# [PROBLEM DESCRIPTION]
Count the lines below holding "trading" and answer with that number only.

(Modification records)
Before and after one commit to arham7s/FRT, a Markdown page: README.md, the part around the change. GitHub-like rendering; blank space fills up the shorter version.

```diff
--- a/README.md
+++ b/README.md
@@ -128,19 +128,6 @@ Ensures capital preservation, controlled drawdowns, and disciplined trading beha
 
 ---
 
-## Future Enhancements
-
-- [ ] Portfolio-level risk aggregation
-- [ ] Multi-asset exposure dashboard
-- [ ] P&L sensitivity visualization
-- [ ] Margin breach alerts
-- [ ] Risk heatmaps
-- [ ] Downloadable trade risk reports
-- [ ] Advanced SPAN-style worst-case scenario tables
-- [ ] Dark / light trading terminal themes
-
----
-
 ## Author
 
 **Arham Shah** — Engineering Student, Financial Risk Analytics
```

# [SOLUTION FOR THIS TASK]
2